While withdrawal from opioids is uncomfortable, it is often not life-threatening. But withdrawal can lead to relapse.
So, medical detox is often recommended to ensure safety and increase the chances of successful withdrawal.
Approach to Manage Withdrawal Symptoms
- Medication-Assisted Treatment (MAT) can help reduce cravings and withdrawal symptoms.
- Detox programs where medical professionals track and manage withdrawal symptoms using medications. Detox is the first step in treatment but does little to change long-term drug use.
- Behavioral therapies and support groups can provide emotional support during the withdrawal process.
It’s important to seek professional medical help when attempting to stop using opioids like hydromorphone. The withdrawal process can be challenging, both for physical and mental health.
Vista Taos can provide guidance and resources to ensure a safe withdrawal process.
Resources and Support for Hydromorphone Addiction
Support and resources for hydromorphone addiction can include:
- 12-Step Programs: Narcotics Anonymous (NA) is a 12-step program.
- Substance Abuse and Mental Health Services Administration (SAMHSA): SAMHSA operates a 24/7 helpline (1-800-662-HELP) that offers free and confidential information on substance use disorders and mental health issues.
- Al-Anon and Nar-Anon: These organizations support the family members and loved ones of individuals struggling with addiction.
- National Alliance on Mental Illness (NAMI): NAMI offers resources for individuals struggling with mental health and substance use disorders.
Advancements in Hydromorphone Addiction Treatment
- Improving Medication-Assisted Treatment (MAT): Research continues how to optimize MAT therapies. This includes studying the best ways to combine medications with behavioral interventions and how to handle special populations.
- Long-Acting Formulations: A recent advancement is the development of long-acting formulations of medications used in MAT. This includes extended-release naltrexone and buprenorphine implants.9
- Vaccines Against Opioids: In the experimental stages, scientists are developing vaccines that could help the immune system to recognize and neutralize opioids. This could prevent them from causing their addictive effects.10
- Harm Reduction Strategies: There is ongoing research into harm reduction strategies, including supervised safe injection sites. They can prevent overdose deaths and the transmission of infectious diseases and connect individuals with treatment services.11
Find Help with Hydromorphone Addiction at Vista Taos

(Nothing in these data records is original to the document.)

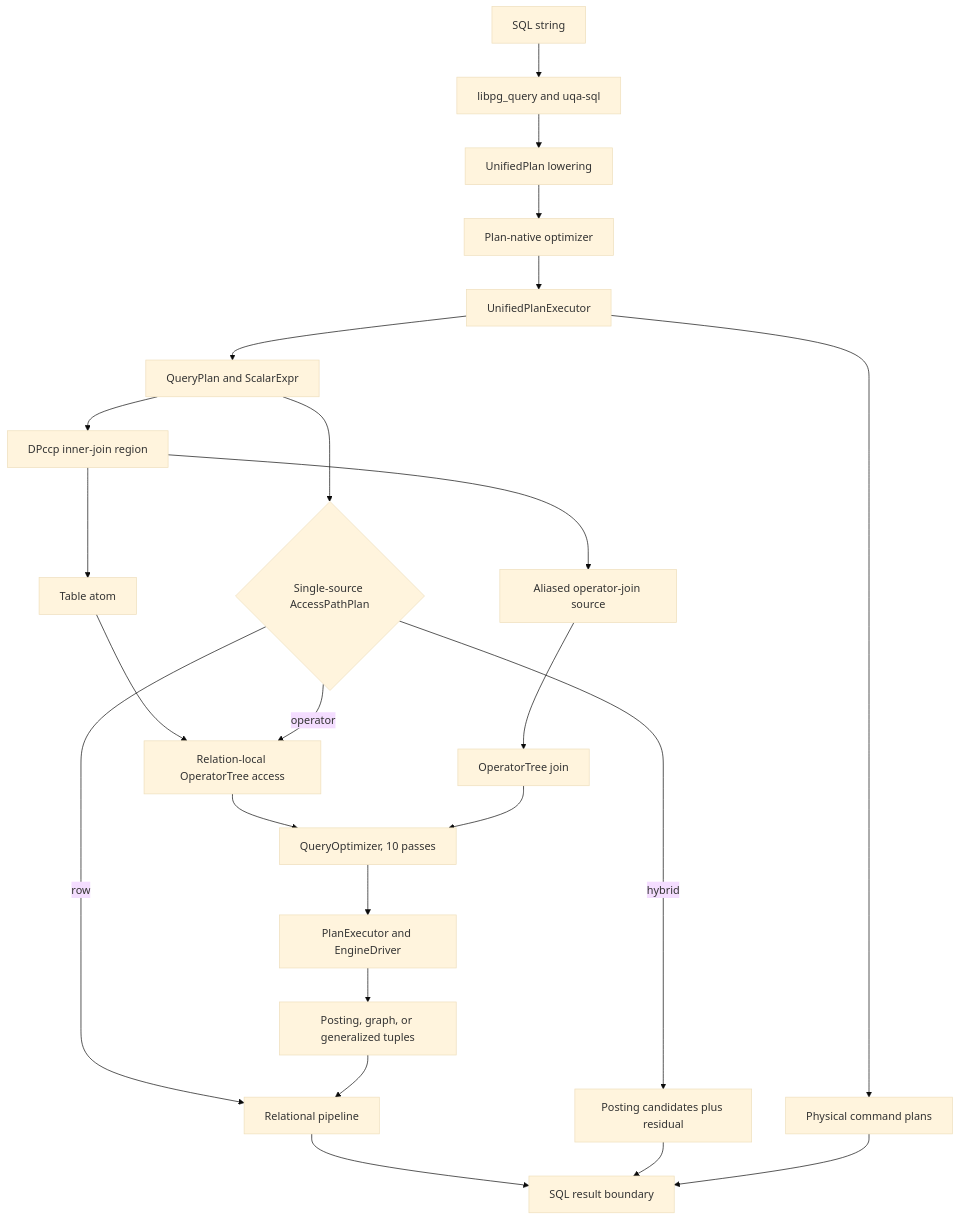
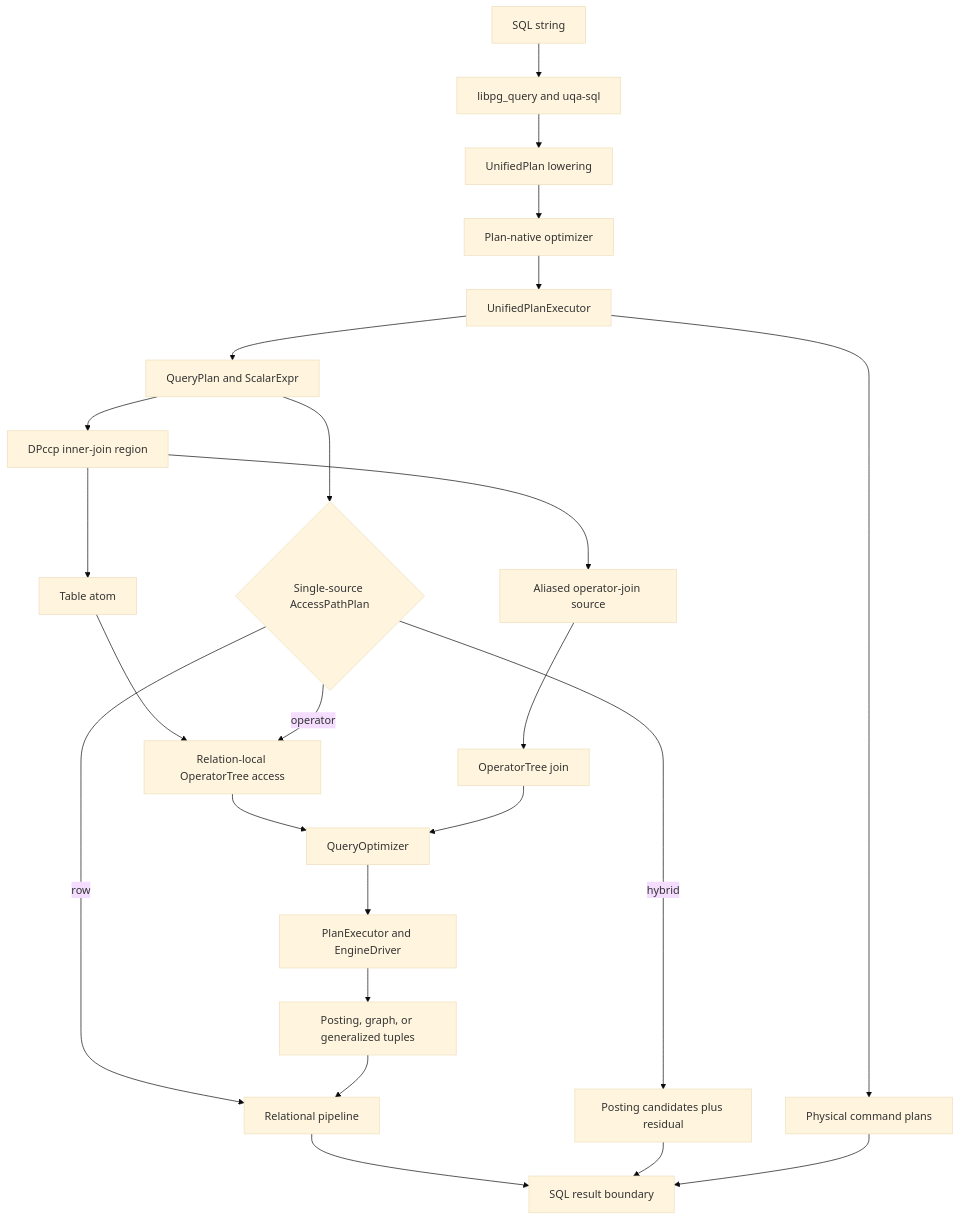
The third of 3 diagrams in docs/design/architecture.md (cognica-io/uqa-engine), drawn with Mermaid (base theme) before and after one commit. The commit also changed other lines of this file and 8 other files, not shown here.

````diff
--- a/docs/design/architecture.md
+++ b/docs/design/architecture.md
@@ -172,26 +172,26 @@
 ```mermaid
 flowchart TD
     SQL["SQL string"] --> Parse["libpg_query and uqa-sql"]
     Parse --> Lower["UnifiedPlan lowering"]
     Lower --> Optimize["Plan-native optimizer"]
     Optimize --> Execute["UnifiedPlanExecutor"]
     Execute --> Query["QueryPlan and ScalarExpr"]
     Execute --> Command["Physical command plans"]
     Query --> Region["DPccp inner-join region"]
     Region --> TableAtom["Table atom"]
     TableAtom --> LocalTree["Relation-local OperatorTree access"]
     Region --> TupleAtom["Aliased operator-join source"]
     TupleAtom --> Tree["OperatorTree join"]
     Query --> Access{"Single-source AccessPathPlan"}
     Access -->|row| Row["Relational pipeline"]
     Access -->|hybrid| Hybrid["Posting candidates plus residual"]
     Access -->|operator| LocalTree
-    LocalTree --> TreeOpt["QueryOptimizer, 10 passes"]
+    LocalTree --> TreeOpt["QueryOptimizer"]
     Tree --> TreeOpt
     TreeOpt --> Driver["PlanExecutor and EngineDriver"]
     Driver --> TupleRows["Posting, graph, or generalized tuples"]
     TupleRows --> Row
     Row --> Result["SQL result boundary"]
     Hybrid --> Result
     Command --> Result
 ```
````
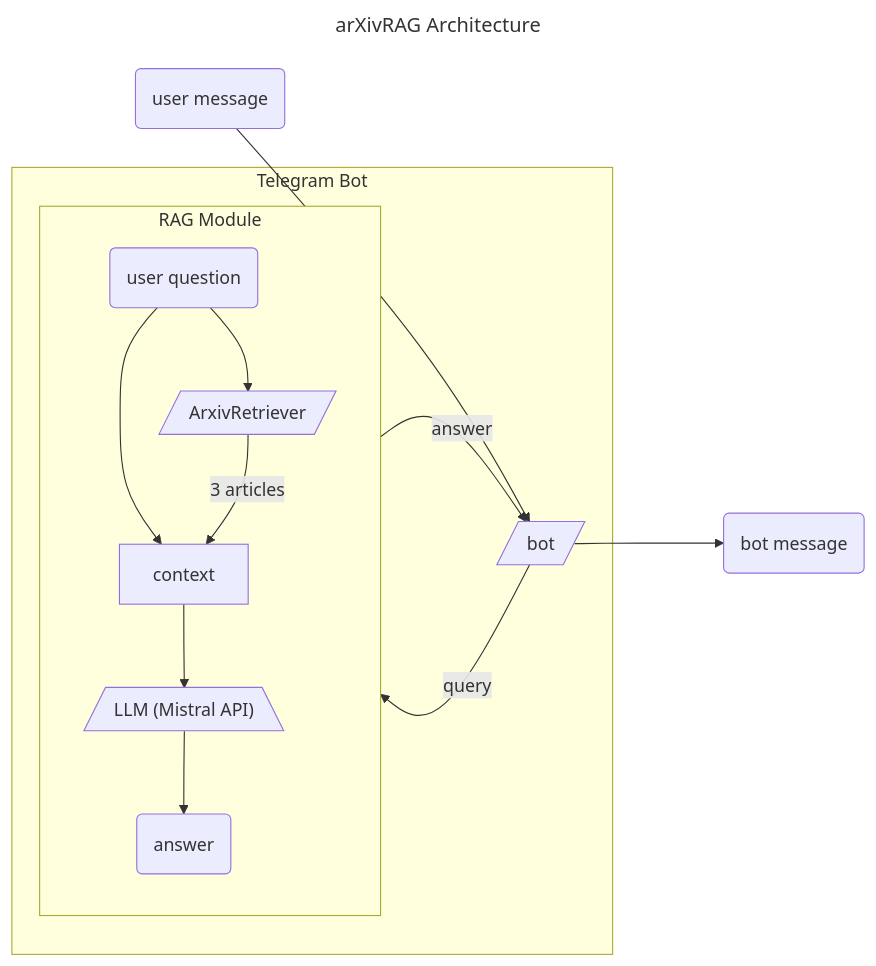
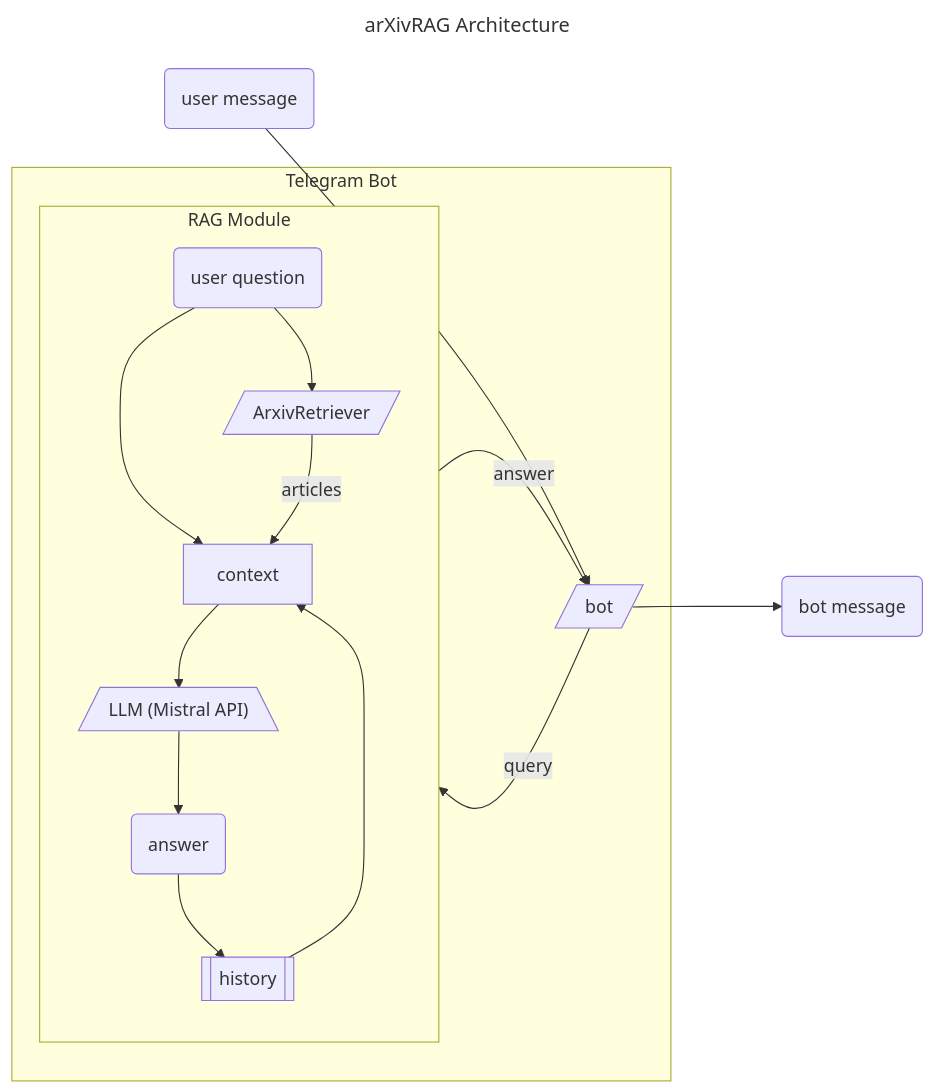
One commit to BunnyNoBugs/arxiv-rag changed the diagram in README.md. Above: the diagram before and after it, drawn with Mermaid.

Commit message:
add history to architecture diagram

````diff
--- a/README.md
+++ b/README.md
@@ -28,33 +28,37 @@
 ```mermaid
 ---
 title: arXivRAG Architecture
 ---
 flowchart LR
     user_message("user message")
     bot_message("bot message")
     
     subgraph Telegram Bot
         bot[/bot/]
         
         subgraph rag[RAG Module]
             direction TB
             retriever[/ArxivRetriever/]
             context
             query(user question)
             llm[/"LLM (Mistral API)"\]
             answer(answer)
+            history[[history]]
+            
             query --> retriever
             query --> context
         %%    todo: check the number of articles
-            retriever -- 3 articles --> context
+            retriever -- articles --> context
             context --> llm
             llm --> answer
+            answer --> history
+            history --> context
         end
     end 
     
     user_message --> bot
     bot --query--> rag
     rag --answer--> bot
     bot ---> bot_message
 %%todo: add docker
 ```
````
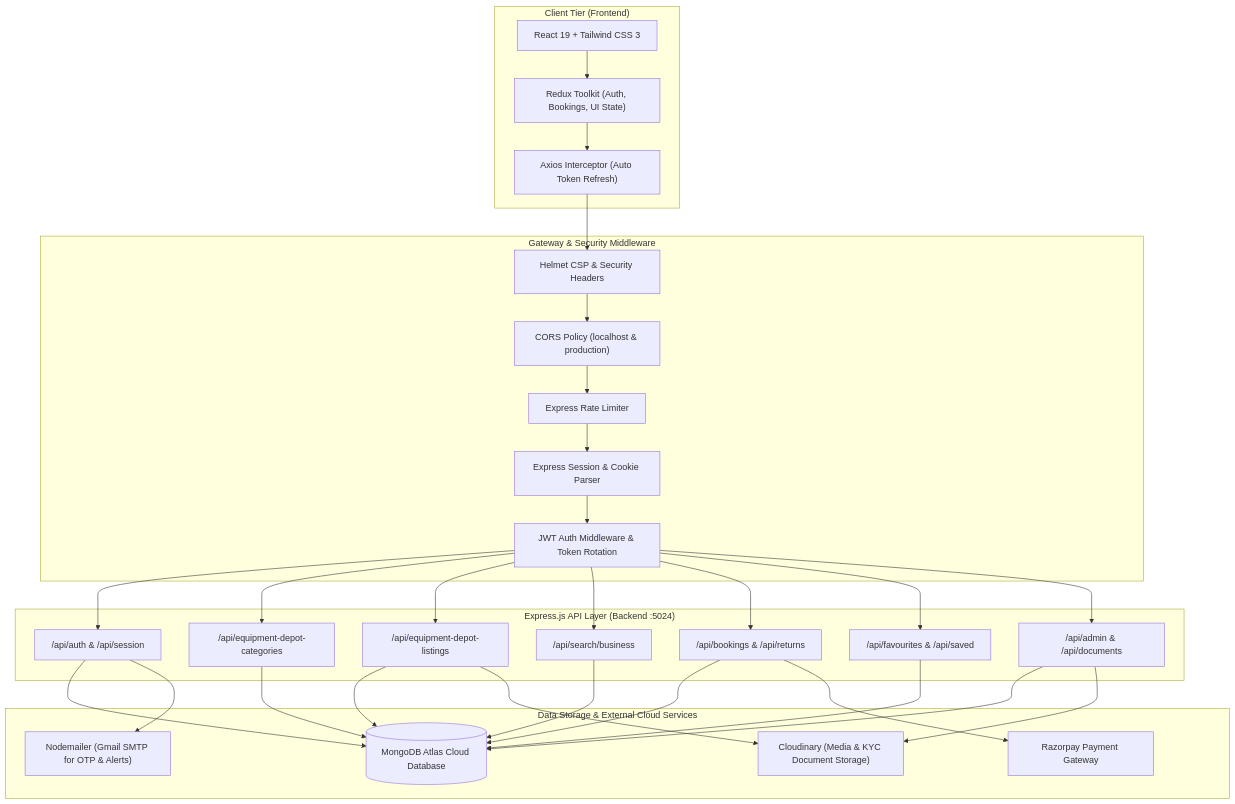
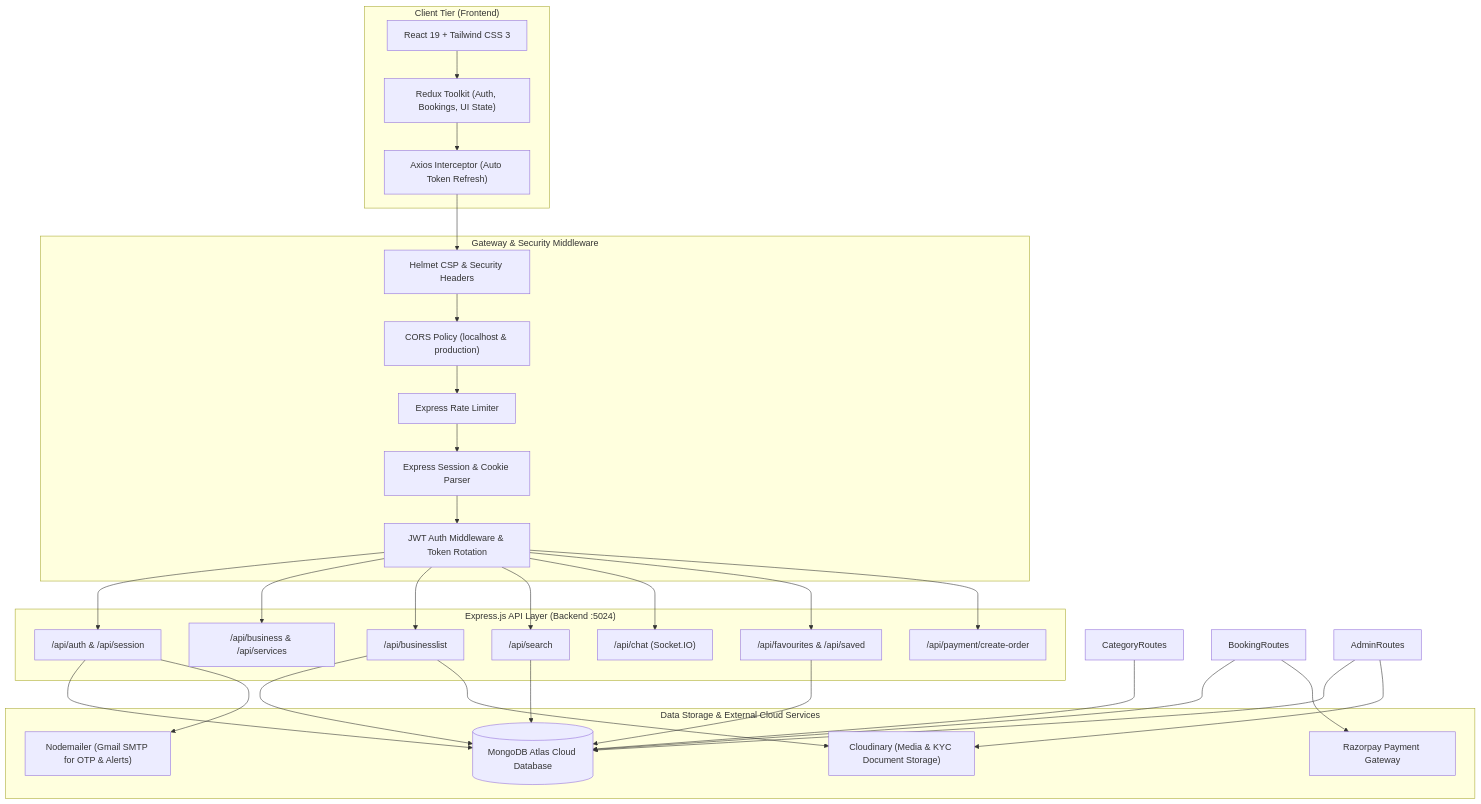
Before and after one commit to muthukumar9360/Servizhub: the first of 4 diagrams in README.md, drawn with Mermaid. The commit also changed other lines of this file and 112 other files, not shown here.

````diff
--- a/README.md
+++ b/README.md
@@ -61,62 +61,62 @@
 ```mermaid
 graph TD
     subgraph ClientTier["Client Tier (Frontend)"]
         UI["React 19 + Tailwind CSS 3"]
         Redux["Redux Toolkit (Auth, Bookings, UI State)"]
         Axios["Axios Interceptor (Auto Token Refresh)"]
         UI --> Redux
         Redux --> Axios
     end
 
     subgraph SecurityTier["Gateway & Security Middleware"]
         Helmet["Helmet CSP & Security Headers"]
         Cors["CORS Policy (localhost & production)"]
         RateLimit["Express Rate Limiter"]
         Session["Express Session & Cookie Parser"]
         AuthMid["JWT Auth Middleware & Token Rotation"]
     end
 
     subgraph APITier["Express.js API Layer (Backend :5024)"]
         AuthRoutes["/api/auth & /api/session"]
-        CategoryRoutes["/api/equipment-depot-categories"]
-        ListingRoutes["/api/equipment-depot-listings"]
-        SearchRoutes["/api/search/business"]
-        BookingRoutes["/api/bookings & /api/returns"]
+        BusinessRoutes["/api/business & /api/services"]
+        ListingRoutes["/api/businesslist"]
+        SearchRoutes["/api/search"]
+        ChatRoutes["/api/chat (Socket.IO)"]
         InteractRoutes["/api/favourites & /api/saved"]
-        AdminRoutes["/api/admin & /api/documents"]
+        PaymentRoutes["/api/payment/create-order"]
     end
 
     subgraph DataTier["Data Storage & External Cloud Services"]
         MongoDB[("MongoDB Atlas Cloud Database")]
         Cloudinary["Cloudinary (Media & KYC Document Storage)"]
         GmailSMTP["Nodemailer (Gmail SMTP for OTP & Alerts)"]
         Razorpay["Razorpay Payment Gateway"]
     end
 
     Axios --> Helmet
     Helmet --> Cors
     Cors --> RateLimit
     RateLimit --> Session
     Session --> AuthMid
 
     AuthMid --> AuthRoutes
-    AuthMid --> CategoryRoutes
+    AuthMid --> BusinessRoutes
     AuthMid --> ListingRoutes
     AuthMid --> SearchRoutes
-    AuthMid --> BookingRoutes
+    AuthMid --> ChatRoutes
     AuthMid --> InteractRoutes
-    AuthMid --> AdminRoutes
+    AuthMid --> PaymentRoutes
 
     AuthRoutes --> MongoDB
     CategoryRoutes --> MongoDB
     ListingRoutes --> MongoDB
     SearchRoutes --> MongoDB
     BookingRoutes --> MongoDB
     InteractRoutes --> MongoDB
     AdminRoutes --> MongoDB
 
     ListingRoutes --> Cloudinary
     AdminRoutes --> Cloudinary
     AuthRoutes --> GmailSMTP
     BookingRoutes --> Razorpay
 ```
````
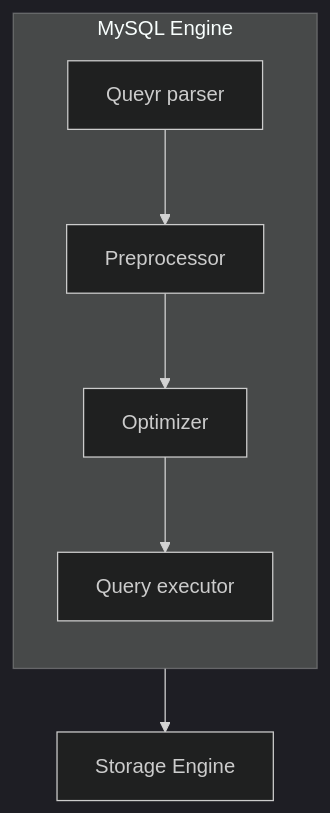
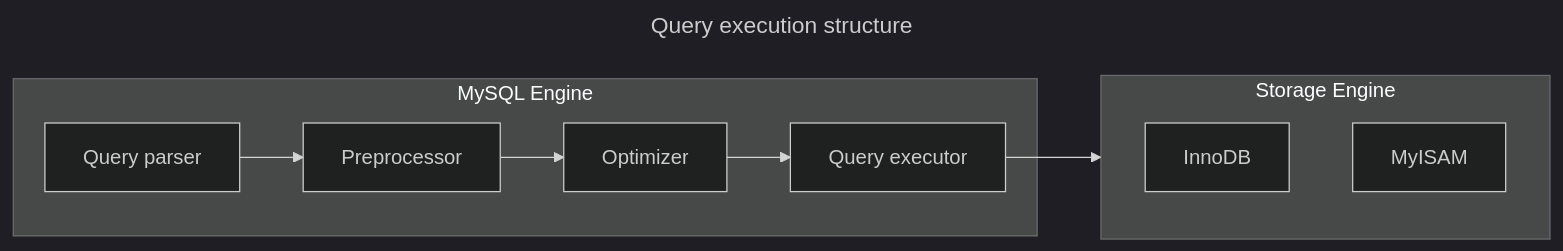
The first of 5 diagrams in real-mysql-8.0-1/readme.md (kyungrae/study), drawn with Mermaid (dark theme) before and after one commit. The commit also changed other lines of this file, not shown here.

Commit message:
[mysql] InnoDB storage engine

````diff
--- a/real-mysql-8.0-1/readme.md
+++ b/real-mysql-8.0-1/readme.md
@@ -93,10 +89,16 @@
 ```mermaid
-flowchart
+---
+title: Query execution structure 
+---
+flowchart LR
   subgraph MySQL Engine
-    direction TB
-    QueryParser["Queyr parser"] --> Preprocessor["Preprocessor"]
+    QueryParser["Query parser"] --> Preprocessor["Preprocessor"]
     Preprocessor --> Optimizer["Optimizer"]
     Optimizer --> QueryExecutor["Query executor"]
   end
-  QueryExecutor --> StorageEngine["Storage Engine"]
+  subgraph StorageEngine["Storage Engine"]
+    InnoDB
+    MyISAM
+  end
+  QueryExecutor --> StorageEngine
 ```
````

At Vista Taos Renewal Center, help is available for those struggling with hydromorphone addiction. Our personalized approach ensures your unique needs are met.
From supervised detox to a variety of therapeutic methods, Vista Taos aids in understanding and addressing the root causes of addiction.
Our holistic approaches provide a focus on wellness, while our aftercare planning aids in maintaining long-term recovery. We even offer a comprehensive family program. This helps your family understand the impact of addiction.
Reach Out to Vista Taos Today
Our compassionate team helps guide you through the recovery journey, equipping you with the tools necessary to achieve lasting sobriety.
To provide the most comprehensive treatment, Vista Taos addresses co-occurring disorders. We help you tackle mental health issues that often go with addiction.
With Vista Taos, those battling hydromorphone addiction are never alone on their journey toward recovery. To find out more about our holistic approach to treatment, contact us today at 575.758.5858 or https://www.vistataos.com/contact-us/. We can’t wait to meet you!
- https://www.mayoclinic.org/diseases-conditions/drug-addiction/symptoms-causes/syc-20365112 /